LeaveHQ, 17/12/2015  

Britain would be landed with £11bn in new tariffs if it left the EU and did not get a free trade agreement, according to the leader of the group campaigning to stay in. Lord Rose, who heads Britain Stronger in Europe (BSE), published research suggesting that the UK would have to begin trading with the EU using World Trade Organisation rules, which would cost businesses and consumers more.

This is of course the worst case scenario in the event of a total breakdown in EU-UK relations. We would challenge BSE to show us their risk assessment in this. Our preferred scenario is the Norway Option which sees us entering an Efta/EEA arrangement which is the most likely outcome given that it calls upon existing articles of law and offers the most expedient route out at minimal risk. It is our view that the EU will seek to take the path of least resistance in the knowledge that a recession for us means a recession for them too.

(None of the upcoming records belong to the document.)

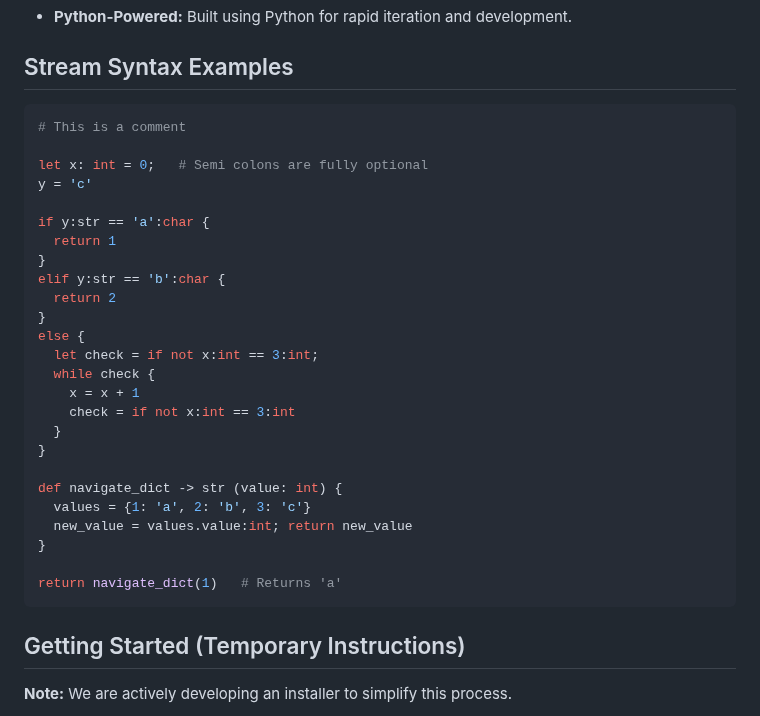
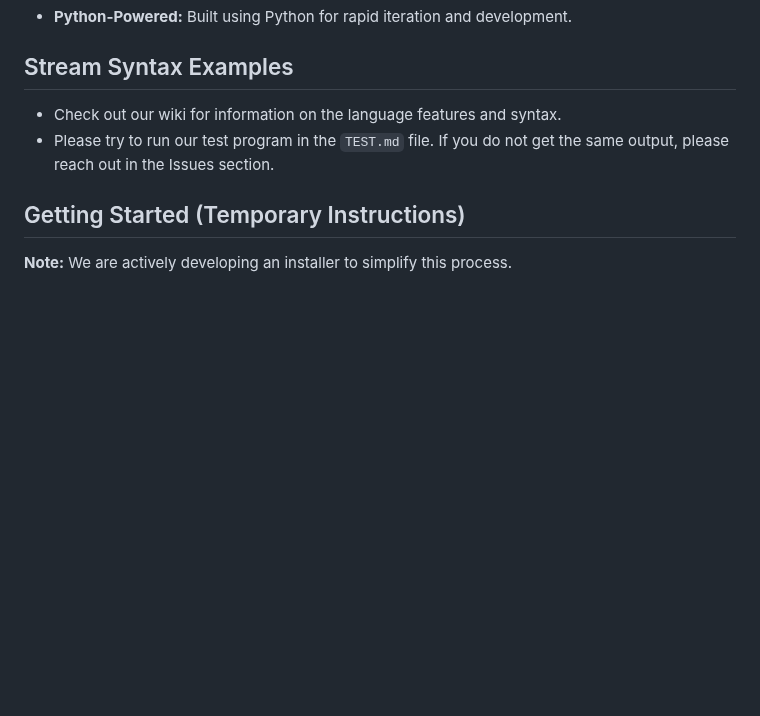
Before and after one commit to anb2473/Stream-Interpreter, a Markdown page: README.md, the part around the change. Drawn GitHub-style; blank space fills up the shorter version.

````diff
--- a/README.md
+++ b/README.md
@@ -11,33 +11,9 @@ Stream is a new, flexible, and portable multi-paradigm programming language desi
 * **Python-Powered:** Built using Python for rapid iteration and development.
 
 ## Stream Syntax Examples
-```python
-# This is a comment
 
-let x: int = 0;   # Semi colons are fully optional
-y = 'c'
-
-if y:str == 'a':char {
-  return 1
-}
-elif y:str == 'b':char {
-  return 2
-}
-else {
-  let check = if not x:int == 3:int;
-  while check {
-    x = x + 1
-    check = if not x:int == 3:int
-  }
-}
-
-def navigate_dict -> str (value: int) {
-  values = {1: 'a', 2: 'b', 3: 'c'}
-  new_value = values.value:int; return new_value
-}
-
-return navigate_dict(1)   # Returns 'a'
-```
+* Check out our wiki for information on the language features and syntax.
+* Please try to run our test program in the `TEST.md` file. If you do not get the same output, please reach out in the Issues section.
 
 ## Getting Started (Temporary Instructions)
 
````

In fact, we would be looking at a very serious recession were we to see a breakdown in relations to the extent BSE claims - which would once again bring the Euro to crisis point. For that reason alone the EU will take every precaution to avoid it.

Lord Rose said that the campaigns arguing that Britain should leave the EU are proposing a specific deal: ending all budget contributions, ending free movement and repatriating economic regulations while retaining full access to the single market. This is entirely untrue. We propose no such thing. The premier Brexit plan in circulation, Flexcit, makes no such claims. Thus we are saying outright that Lord Rose is a liar if he is referring to us.

Lord Rose argues that “The [Leave Europe] campaigns’ proposals are a pipedream. They do not have a credible or achievable alternative which can replicate, let alone improve upon, the benefits the single market brings, and if they were to pursue their terms as currently proposed there would be a real risk of Britain leaving Europe with no trade deal at all” .

Except that we do not propose leaving the single market. We recognise that the EU is not the single market and we seek not only to remain within it but to expand it and democratise it by adopting UNECE as the forum for single market rulemaking. It's all in Flexcit - which Lord Rose has apparently not even read.

Rose further opines that “The cost of failure to secure a trade deal would be huge: family finances and Britain’s economy would be under threat. Britain would move to trading with the EU according to World Trade Organisation rules. The Britain Stronger in Europe campaign said this would be equivalent of £176 for every person and £426 for every household in Britain. The figure is based on UK imports from the EU at a value of £220bn, facing a tariff set at at a level of “most favoured nations”.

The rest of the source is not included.